**About this exercise:**
Among the lines of the data, copy those that hold "class".

**Information shown:**
##############################

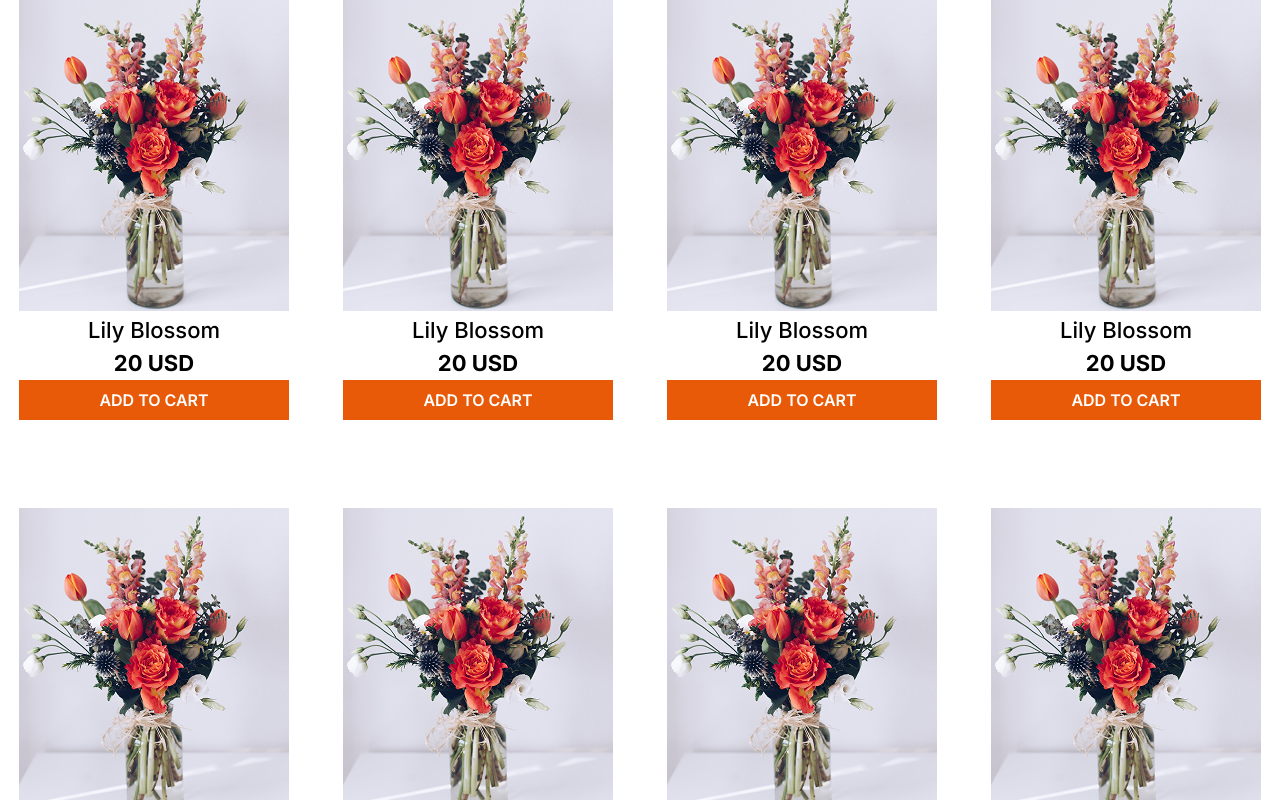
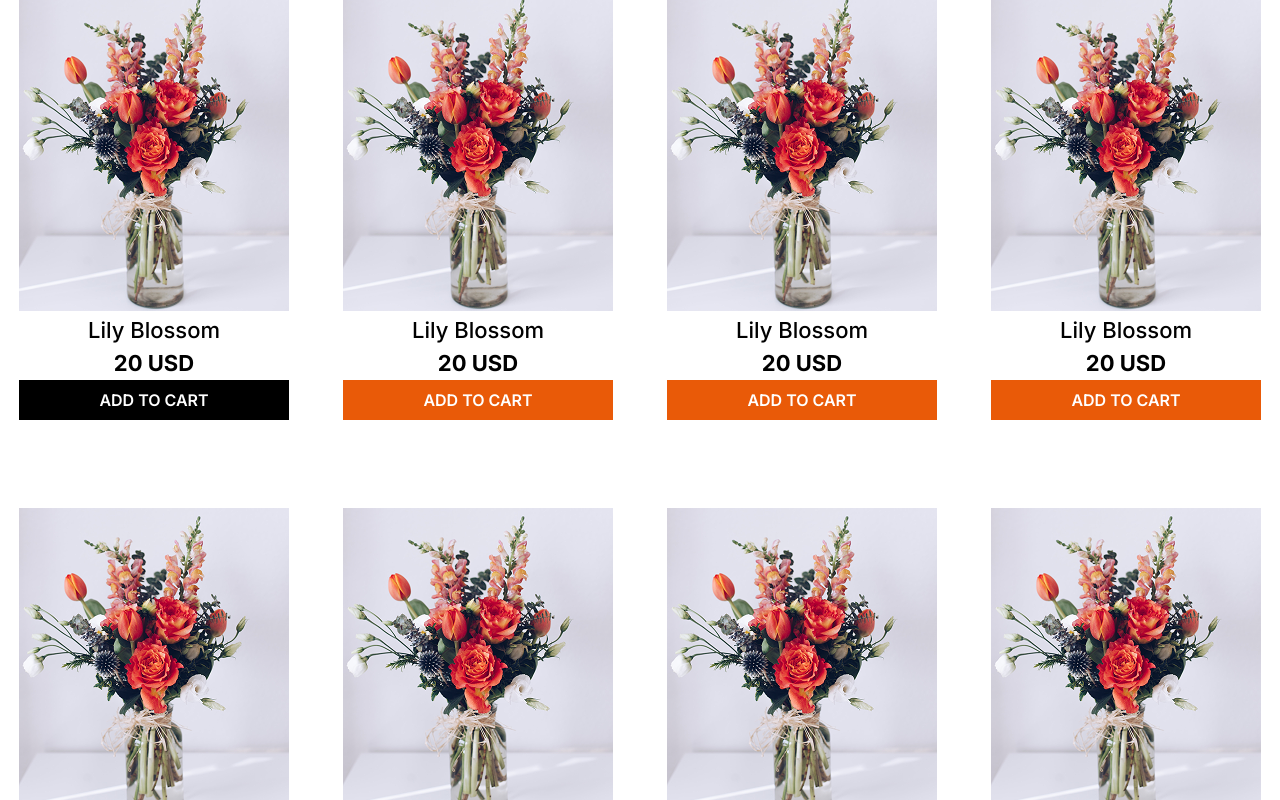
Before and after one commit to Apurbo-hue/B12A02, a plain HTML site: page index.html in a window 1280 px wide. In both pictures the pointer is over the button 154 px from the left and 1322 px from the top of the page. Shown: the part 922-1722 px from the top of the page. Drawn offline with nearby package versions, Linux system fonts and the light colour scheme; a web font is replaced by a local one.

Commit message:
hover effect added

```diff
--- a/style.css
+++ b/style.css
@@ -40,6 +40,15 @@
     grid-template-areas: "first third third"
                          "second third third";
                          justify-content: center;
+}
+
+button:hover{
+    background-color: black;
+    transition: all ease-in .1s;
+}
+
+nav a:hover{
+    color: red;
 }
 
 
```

##############################

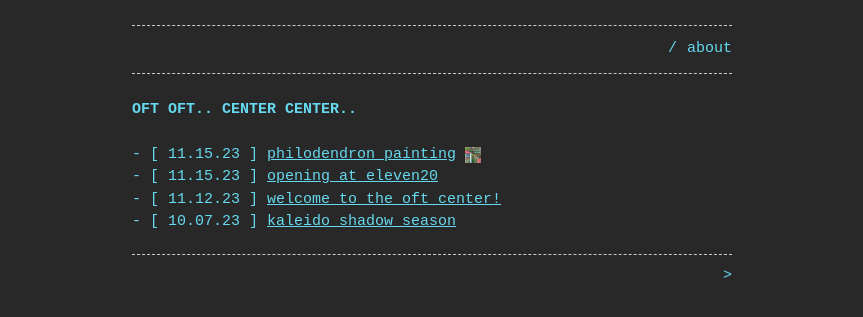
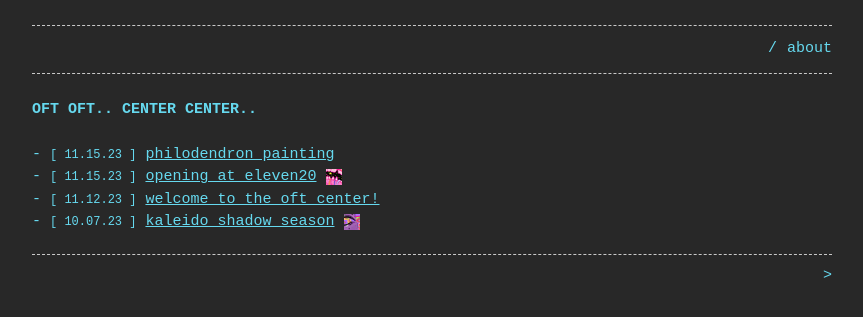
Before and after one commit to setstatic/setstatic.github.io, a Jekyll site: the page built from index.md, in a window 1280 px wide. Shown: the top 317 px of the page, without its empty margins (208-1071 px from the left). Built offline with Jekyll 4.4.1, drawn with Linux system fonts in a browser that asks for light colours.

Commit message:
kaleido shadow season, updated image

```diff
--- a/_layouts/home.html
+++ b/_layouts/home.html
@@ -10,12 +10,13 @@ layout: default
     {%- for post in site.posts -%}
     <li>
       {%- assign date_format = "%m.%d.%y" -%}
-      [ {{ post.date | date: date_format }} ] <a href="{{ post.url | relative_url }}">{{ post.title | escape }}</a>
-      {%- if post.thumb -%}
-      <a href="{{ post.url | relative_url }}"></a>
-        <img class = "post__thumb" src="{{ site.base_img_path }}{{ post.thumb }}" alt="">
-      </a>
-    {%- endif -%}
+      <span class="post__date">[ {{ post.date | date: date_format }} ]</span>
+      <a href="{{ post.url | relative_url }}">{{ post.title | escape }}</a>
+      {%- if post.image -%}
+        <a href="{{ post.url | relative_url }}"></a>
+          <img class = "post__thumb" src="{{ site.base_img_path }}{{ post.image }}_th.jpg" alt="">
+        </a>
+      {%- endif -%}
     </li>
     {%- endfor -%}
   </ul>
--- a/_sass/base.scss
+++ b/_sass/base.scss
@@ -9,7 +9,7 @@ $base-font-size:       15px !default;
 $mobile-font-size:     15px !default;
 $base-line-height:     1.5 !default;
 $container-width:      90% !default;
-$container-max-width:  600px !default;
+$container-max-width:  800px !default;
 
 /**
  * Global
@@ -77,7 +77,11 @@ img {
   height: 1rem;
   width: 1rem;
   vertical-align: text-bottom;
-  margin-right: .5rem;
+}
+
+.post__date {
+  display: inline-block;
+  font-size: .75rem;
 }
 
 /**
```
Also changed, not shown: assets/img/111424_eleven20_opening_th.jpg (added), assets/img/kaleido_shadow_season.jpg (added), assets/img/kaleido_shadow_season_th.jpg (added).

##############################

**Finished task:**
-        <img class = "post__thumb" src="{{ site.base_img_path }}{{ post.thumb }}" alt="">
+      <span class="post__date">[ {{ post.date | date: date_format }} ]</span>
+          <img class = "post__thumb" src="{{ site.base_img_path }}{{ post.image }}_th.jpg" alt="">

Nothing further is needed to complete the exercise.